The European Respiratory Society has just published the first standards for DLNO testing. This is a signal that DLNO is moving from a research setting into routine clinical testing. Although it is unlikely that most PFT labs will immediately jump into DLNO testing, the standard is still interesting because of an extensive discussion of DLNO, DLCO, DMCO and Vc measurements and physiology. The DLNO standards (and their supplementary material) are open-access and can be downloaded from the European Respiratory Journal.
DLNO is performed in the same manner as a single-breath DLCO and it is specifically recommended that DLCO and DLNO tests be performed simultaneously. There are however, specific test system requirements based both on the properties of NO and on the two types of NO analyzers:
- Nitric Oxide reacts with oxygen to form NO2 and at the levels used for DLNO testing (40-60 ppm) does so at a rate of approximately 1.2 ppm per minute. DLNO test gas is therefore usually stored as 400-1200 ppm NO in N2 and mixed into the DLCO test gas mixture (0.3% CO, 21% O2) ≤2 min before the DLCO/DLNO test. This would seem to require that the DLCO/DLNO test gas mixture to be held in a reservoir of some kind and to preclude the use of a demand valve but this was not specifically discussed. Because of uncertainties that occur when mixing the DLCO/DLNO gas mixture and in how long the mixture may be held in the reservoir the inspired NO concentration must also be measured immediately before the DLCO/DLNO test is performed.
- The type of NO gas analyzer will determine how the expiratory gas concentrations are measured. Chemiluminescent analyzers usually have a response time on the order of ≤70 msec, and for these reasons can be used to perform a real-time analysis of exhaled air. Chemiluminescent analyzers are expensive however, and can add significantly to the cost of a test system. Electrochemical cells are significantly less expensive but have a response time on the order of 10 seconds and are therefore suitable only to test systems that mechanically collect an alveolar sample.
Last week I ran across a couple errors in some DLCO tests that I don’t remember seeing before, or at least not as distinctly as they appeared this time. If I hadn’t been looking carefully I could have missed them but both sets of errors will be a lot more evident when the 2017 ERS/ATS DLCO standards are implemented.
The first error has to do with gas analyzer offsets.
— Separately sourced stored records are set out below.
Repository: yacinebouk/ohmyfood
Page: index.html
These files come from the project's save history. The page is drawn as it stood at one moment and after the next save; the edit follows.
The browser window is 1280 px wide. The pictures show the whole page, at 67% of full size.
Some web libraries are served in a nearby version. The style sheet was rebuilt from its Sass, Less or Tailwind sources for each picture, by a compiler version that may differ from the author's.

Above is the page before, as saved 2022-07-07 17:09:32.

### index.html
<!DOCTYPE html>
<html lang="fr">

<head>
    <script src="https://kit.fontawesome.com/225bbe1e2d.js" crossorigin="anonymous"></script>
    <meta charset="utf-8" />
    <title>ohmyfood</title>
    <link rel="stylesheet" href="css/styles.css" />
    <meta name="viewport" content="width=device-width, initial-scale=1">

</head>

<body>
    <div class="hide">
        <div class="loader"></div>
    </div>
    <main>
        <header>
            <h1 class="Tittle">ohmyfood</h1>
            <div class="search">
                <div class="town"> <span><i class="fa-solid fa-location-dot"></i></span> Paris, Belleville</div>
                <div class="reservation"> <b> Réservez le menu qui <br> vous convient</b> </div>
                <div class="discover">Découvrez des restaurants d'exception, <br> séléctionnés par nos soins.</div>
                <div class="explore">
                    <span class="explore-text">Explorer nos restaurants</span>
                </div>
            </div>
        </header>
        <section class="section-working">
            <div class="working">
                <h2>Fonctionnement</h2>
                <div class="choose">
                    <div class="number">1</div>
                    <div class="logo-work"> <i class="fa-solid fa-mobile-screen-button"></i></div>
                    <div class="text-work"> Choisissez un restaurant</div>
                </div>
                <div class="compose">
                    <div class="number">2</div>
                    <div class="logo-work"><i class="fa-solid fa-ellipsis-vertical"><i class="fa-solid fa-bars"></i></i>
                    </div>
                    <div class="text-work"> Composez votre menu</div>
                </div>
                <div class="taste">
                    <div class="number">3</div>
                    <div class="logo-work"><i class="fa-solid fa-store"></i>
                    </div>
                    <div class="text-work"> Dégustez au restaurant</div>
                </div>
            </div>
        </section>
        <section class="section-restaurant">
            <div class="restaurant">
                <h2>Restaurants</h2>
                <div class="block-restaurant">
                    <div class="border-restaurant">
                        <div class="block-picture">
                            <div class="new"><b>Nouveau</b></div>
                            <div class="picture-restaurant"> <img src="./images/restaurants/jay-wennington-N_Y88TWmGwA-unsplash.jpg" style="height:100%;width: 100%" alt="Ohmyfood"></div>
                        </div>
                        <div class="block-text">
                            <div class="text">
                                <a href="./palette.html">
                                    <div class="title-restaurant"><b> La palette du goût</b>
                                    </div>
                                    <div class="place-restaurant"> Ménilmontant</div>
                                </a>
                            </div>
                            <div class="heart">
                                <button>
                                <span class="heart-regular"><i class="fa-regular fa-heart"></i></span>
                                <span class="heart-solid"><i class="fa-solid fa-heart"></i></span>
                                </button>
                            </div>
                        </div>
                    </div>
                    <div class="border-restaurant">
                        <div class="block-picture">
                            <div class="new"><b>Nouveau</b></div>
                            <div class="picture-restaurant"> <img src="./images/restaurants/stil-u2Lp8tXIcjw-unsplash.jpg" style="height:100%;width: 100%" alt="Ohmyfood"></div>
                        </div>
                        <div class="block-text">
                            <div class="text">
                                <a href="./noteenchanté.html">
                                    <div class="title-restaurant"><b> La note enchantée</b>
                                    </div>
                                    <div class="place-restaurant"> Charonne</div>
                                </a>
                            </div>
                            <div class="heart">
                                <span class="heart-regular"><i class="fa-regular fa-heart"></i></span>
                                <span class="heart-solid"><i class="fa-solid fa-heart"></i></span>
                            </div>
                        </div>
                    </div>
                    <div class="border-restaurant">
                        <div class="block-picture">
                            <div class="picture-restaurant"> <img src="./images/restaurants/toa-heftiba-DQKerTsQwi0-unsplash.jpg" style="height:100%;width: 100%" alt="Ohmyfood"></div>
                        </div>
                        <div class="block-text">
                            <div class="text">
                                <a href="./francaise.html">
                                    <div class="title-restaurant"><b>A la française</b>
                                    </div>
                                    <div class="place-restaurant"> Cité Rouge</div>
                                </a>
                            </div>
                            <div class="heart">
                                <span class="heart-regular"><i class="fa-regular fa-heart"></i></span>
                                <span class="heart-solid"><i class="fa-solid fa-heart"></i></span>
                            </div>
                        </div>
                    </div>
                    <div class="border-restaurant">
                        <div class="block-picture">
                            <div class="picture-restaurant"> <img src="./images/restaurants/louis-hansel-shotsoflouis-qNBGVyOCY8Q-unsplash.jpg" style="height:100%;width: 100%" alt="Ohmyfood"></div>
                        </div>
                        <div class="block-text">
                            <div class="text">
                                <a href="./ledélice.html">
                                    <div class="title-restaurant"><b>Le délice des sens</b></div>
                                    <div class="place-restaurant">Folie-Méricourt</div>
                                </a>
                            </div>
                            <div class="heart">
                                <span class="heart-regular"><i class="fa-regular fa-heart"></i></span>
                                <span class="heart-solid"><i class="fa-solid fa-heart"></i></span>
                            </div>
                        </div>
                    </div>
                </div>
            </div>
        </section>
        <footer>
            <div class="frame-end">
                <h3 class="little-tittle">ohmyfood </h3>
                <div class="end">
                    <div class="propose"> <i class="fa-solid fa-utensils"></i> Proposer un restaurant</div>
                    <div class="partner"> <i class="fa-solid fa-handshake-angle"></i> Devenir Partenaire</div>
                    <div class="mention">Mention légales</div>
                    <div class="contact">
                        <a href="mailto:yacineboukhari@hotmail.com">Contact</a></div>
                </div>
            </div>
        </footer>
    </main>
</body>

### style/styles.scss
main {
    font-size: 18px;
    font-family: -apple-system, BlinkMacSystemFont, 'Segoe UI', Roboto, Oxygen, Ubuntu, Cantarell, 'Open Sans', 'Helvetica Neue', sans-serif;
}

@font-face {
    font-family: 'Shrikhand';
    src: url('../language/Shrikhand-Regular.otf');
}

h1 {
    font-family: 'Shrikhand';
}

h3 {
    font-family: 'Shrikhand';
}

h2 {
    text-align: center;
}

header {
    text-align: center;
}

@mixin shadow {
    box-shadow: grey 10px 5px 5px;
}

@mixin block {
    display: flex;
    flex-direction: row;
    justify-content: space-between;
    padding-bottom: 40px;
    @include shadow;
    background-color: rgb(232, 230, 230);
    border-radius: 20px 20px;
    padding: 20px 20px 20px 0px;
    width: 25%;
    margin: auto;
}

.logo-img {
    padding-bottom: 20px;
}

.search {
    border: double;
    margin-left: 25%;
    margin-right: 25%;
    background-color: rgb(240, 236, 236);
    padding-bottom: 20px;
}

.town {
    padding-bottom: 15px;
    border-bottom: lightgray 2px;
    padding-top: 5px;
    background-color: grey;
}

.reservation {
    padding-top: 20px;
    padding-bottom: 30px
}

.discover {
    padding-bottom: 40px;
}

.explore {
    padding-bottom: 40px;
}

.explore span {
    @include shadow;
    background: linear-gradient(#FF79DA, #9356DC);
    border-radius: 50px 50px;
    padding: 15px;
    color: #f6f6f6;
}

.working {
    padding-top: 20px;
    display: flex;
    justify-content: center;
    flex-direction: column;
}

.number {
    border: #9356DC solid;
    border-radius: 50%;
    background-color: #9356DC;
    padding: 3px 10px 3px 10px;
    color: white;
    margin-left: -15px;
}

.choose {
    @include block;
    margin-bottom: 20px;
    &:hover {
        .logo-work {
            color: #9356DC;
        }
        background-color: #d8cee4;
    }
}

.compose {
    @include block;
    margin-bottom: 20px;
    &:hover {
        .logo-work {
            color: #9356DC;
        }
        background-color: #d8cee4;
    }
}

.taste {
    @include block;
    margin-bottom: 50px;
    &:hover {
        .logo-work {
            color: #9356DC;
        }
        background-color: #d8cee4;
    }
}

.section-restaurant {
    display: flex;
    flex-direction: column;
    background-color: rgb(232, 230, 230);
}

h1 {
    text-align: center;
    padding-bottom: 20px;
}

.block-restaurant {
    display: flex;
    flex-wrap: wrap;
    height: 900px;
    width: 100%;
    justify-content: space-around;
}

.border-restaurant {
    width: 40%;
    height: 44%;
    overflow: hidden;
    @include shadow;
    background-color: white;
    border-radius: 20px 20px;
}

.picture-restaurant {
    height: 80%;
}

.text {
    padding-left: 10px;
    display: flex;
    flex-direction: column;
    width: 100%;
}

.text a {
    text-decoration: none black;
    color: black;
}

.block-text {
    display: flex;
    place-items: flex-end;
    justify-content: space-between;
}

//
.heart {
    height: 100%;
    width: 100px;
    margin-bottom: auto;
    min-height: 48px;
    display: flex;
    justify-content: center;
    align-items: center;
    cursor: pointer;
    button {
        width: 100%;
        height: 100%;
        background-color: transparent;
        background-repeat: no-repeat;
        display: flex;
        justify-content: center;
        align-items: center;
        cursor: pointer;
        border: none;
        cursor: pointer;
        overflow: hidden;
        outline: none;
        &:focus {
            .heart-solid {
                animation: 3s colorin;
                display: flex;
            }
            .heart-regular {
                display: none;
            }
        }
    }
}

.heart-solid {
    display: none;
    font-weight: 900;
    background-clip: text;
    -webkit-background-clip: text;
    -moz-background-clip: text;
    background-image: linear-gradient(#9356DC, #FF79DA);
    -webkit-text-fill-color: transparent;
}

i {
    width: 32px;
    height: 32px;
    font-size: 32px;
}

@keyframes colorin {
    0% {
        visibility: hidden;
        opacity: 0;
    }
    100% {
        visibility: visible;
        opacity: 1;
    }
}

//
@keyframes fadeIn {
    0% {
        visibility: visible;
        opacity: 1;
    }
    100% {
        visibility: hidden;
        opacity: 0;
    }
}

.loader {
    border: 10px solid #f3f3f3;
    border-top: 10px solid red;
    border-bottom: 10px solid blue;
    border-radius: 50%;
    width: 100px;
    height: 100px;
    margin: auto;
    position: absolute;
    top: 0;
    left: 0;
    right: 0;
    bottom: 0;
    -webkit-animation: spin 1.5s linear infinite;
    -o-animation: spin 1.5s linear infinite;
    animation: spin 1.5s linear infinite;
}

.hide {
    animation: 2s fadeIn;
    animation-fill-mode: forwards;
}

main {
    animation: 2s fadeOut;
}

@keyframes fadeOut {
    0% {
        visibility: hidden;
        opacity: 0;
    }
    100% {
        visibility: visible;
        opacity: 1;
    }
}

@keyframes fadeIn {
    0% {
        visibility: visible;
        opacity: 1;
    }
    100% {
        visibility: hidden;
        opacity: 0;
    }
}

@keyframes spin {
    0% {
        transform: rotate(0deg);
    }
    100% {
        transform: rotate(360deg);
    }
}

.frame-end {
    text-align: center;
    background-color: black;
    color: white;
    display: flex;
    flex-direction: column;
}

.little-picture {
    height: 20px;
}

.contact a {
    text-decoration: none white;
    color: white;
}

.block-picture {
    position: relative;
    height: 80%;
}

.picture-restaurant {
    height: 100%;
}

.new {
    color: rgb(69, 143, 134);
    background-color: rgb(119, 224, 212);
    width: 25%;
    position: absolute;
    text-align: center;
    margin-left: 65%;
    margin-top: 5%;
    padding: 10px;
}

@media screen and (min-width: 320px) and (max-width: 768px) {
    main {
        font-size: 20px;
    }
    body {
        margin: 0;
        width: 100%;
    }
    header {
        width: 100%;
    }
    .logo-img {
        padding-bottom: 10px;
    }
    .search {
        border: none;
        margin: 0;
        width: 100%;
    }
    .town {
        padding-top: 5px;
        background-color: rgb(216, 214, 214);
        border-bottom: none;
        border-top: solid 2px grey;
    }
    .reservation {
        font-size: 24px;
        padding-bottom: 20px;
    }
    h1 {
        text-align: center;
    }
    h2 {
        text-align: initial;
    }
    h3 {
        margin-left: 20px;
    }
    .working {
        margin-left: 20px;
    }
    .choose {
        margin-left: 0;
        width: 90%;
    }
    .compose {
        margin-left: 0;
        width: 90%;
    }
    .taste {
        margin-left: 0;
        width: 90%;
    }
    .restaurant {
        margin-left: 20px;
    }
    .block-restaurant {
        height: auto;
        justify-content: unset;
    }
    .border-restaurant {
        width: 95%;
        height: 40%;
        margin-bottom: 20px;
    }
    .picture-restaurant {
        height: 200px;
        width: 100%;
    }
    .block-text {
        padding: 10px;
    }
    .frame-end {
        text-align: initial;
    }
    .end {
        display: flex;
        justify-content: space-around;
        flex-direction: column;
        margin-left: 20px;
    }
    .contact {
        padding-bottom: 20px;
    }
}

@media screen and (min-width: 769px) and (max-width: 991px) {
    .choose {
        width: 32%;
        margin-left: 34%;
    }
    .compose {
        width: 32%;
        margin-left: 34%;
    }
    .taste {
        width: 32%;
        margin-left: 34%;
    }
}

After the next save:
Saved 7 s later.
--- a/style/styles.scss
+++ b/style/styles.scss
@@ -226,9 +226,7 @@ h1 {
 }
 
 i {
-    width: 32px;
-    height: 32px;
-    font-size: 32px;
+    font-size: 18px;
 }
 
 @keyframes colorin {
What alerted me was a set of irreproducible DLCO results.
When I first looked at the graphs for each test, there wasn’t anything particularly evident until I pulled up the graph for the fourth DLCO test:
This graph showed that the baseline CH4 and CO readings were significantly elevated, but this hadn’t been evident in the previous tests.
Once again we’ve had some staff turnover. Rightly or wrongly, the pattern we follow in staffing the lab is to hire people with a science degree and then train them ourselves. Our hires are usually interested in a career in medicine but often haven’t decided what specifically interests them. We look for individuals with people skills on top of their education and ask for a minimum of a year’s commitment with the requirement that they get their CPFT certification by the end of the year. Sometimes our staff only stays a year, sometimes a couple years, and most of the time when they leave they go back to college for a more advanced degree and become nurses or physician assistants and occasionally even physicians (a couple of our pulmonary fellows were former PFT lab alumni).
We do this mostly because it’s very hard to find anybody with prior experience in pulmonary function testing. I’d like to say this is a recent occurrence but realistically it’s been this way for decades. One of the reasons for this is that there are no college level courses on pulmonary function testing. Although the training programs for respiratory therapists often include some course work on PFTs this is almost always a one semester lecture course with no hands-on training (when it is included at all).
Another reason is that trained individuals often do not stay in this field. This is partly because there isn’t much of a career path since the most you can usually aspire to is being a lab manager but even then I know of many small PFT labs where the manager is somebody outside the field such as a nurse or administrator with no experience in pulmonary function testing so often that isn’t even an option. Another reason though, is that the PFT Lab pay scale, although adequate, is often noticeably less than other allied health professions such as radiology techs, ultrasound techs and sleep lab techs.
Anyway, the downside of this hiring pattern is that it seems like we’re always hiring and training new staff (however untrue that may actually be). We do have a fairly good training program however, so new staff usually come up to speed and become reasonably productive in a short period of time. Even so, it takes at least a year before a new technician is reasonably proficient not just in performing the tests, but in understanding the common testing problems and errors. This is at least one reason why I spend much of my time reviewing raw test data and sending annoying emails to the lab staff.
It also means that we frequently revisit basic testing issues.
Recently, a report with a full panel of tests (spirometry, lung volumes, DLCO) came across my desk. The patient had had a full panel a half a year ago and when I compared the results between the two sets of tests there had been no significant change in FVC, FEV1 and DLCO but the TLC was over a liter higher than it had been last time.